Regional organic products sell well, especially in big cities. Good enough to also offer space for small and exquisite niches. A one-man business in Brandenburg produces the precious spice saffron.
Tobias Fahlberg bends over the frost-covered field and examines his protégés. With one hand he brushes aside the thin layer of snow and reveals one of the plants. An inconspicuous green plant appears: the saffron crocus – from which one of the most expensive spices in the world is obtained. Saffron is mainly known from the Orient. Fahlberg grows it in the Oderbruch, just before the Polish border in eastern Brandenburg.
Farmer – in miniature
His plants apparently have no problems with the weather, “undemanding and robust,” as Fahlberg describes him. “The growing season is in winter. The advantage is: no insects!” It’s cold, it’s supposed to snow soon, but Fahlberg doesn’t mind. He is actually a trained civil engineer, “that means drawing and arithmetic – above all arithmetic,” as he says. After a few years at his desk, he realized: “I had to get out.” So he became a farmer – on a small scale.
His field is – compared to conventional agriculture – downright tiny: 2000 square meters. Fahlberg has two more, totaling just half a hectare. In one year, the area under cultivation should be twice as large – and bring in enough income for him and his family. “We have a very high added value for space,” says Fahlberg.
Every gram is valuable
Saffron can be used in many ways: in tea or lemonade, as a spice for chicken or cakes. It is also said to strengthen the body’s defenses and even have an antidepressant effect, says Fahlberg: “And: as an aphrodisiac. You can also try that out. If you chew 0.1 grams of saffron threads in your mouth and wash them down with a glass of water.”
The global annual production of saffron is just around 200 tons, 180 of which come from Iran. Fahlberg harvested 500 grams last year. Every single one of them is precious. Buyers in the supermarket pay around five euros for a tenth of a gram.
It is a potentially very lucrative market niche that Fahlberg has discovered. Saffron farmers are a rarity in Germany. “Our customers want organic, regional and are willing to pay money for it,” he says. These customers are mainly found in Berlin and other large cities. So far, Fahlberg has sold its harvest in its online shop or directly to restaurants.
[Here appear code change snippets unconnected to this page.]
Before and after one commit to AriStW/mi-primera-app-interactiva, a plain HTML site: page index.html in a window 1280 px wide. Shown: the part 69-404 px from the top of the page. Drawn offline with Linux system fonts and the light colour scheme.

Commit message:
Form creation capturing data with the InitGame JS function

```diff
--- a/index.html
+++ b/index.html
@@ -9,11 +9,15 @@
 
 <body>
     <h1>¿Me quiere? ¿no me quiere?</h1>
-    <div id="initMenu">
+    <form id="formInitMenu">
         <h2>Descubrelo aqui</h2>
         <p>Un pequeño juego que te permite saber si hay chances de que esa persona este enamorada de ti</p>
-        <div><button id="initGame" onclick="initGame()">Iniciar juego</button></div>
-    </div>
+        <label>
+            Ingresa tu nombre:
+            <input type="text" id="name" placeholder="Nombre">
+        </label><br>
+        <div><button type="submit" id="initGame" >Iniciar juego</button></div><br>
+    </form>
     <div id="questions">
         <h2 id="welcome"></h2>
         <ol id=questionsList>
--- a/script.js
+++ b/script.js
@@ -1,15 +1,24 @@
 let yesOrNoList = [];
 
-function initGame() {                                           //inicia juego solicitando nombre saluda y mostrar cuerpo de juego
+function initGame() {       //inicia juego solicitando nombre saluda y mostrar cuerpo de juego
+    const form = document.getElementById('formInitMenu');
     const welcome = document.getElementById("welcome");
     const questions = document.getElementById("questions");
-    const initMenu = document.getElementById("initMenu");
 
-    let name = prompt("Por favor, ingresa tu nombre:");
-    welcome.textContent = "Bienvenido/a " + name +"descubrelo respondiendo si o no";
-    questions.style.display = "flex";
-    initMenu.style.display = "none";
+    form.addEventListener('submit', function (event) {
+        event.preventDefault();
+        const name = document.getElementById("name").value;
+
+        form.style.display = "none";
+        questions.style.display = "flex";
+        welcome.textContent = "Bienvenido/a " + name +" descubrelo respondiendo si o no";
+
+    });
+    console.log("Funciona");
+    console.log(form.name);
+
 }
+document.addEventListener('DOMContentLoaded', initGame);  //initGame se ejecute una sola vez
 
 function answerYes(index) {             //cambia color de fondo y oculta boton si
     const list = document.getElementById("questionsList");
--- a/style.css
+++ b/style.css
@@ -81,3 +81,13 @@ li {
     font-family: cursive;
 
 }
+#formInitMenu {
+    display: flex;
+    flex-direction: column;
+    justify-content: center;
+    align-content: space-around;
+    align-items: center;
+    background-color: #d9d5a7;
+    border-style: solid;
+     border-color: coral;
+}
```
As of this week, his saffron is also available in some Berlin branches of a supermarket chain.
He already has the organic seal. Fahlberg literally earns it with his hands – for example by fighting weeds. “No chemicals,” he emphasizes. Instead, he has his field plowed and loosened before sowing to get rid of weeds. Once the plants are in the ground, he gets to work on the weeds between the seedlings on his knees. “I pluck it out by hand. You can only manage two to three rows a day at most. That’s honest work too.”
It is also harvested by hand by picking each flower individually with your fingers. After that, processing begins. Fahlberg describes his farm like this: “The production facility is: a room, a table, a chair. And a gold scale.” He carefully plucks the actual spice from the flowers: the three-part pistil that supplies the orange-red saffron threads.
Everything is done by hand: from weed control to harvesting and packaging.
Image: Andre Kartschall / rbb
Then they are dried, losing up to 80 percent of their weight. What is left is his merchandise. Fahlberg had it certified by means of spectral analysis by a special French laboratory. The result: His saffron is of the highest quality.
He weighs the dried threads and packs them in special foil, UV-shielding, for durability – individually, 0.1 grams each, by hand. He also takes care of the shipping himself. More organic farmers are hardly possible.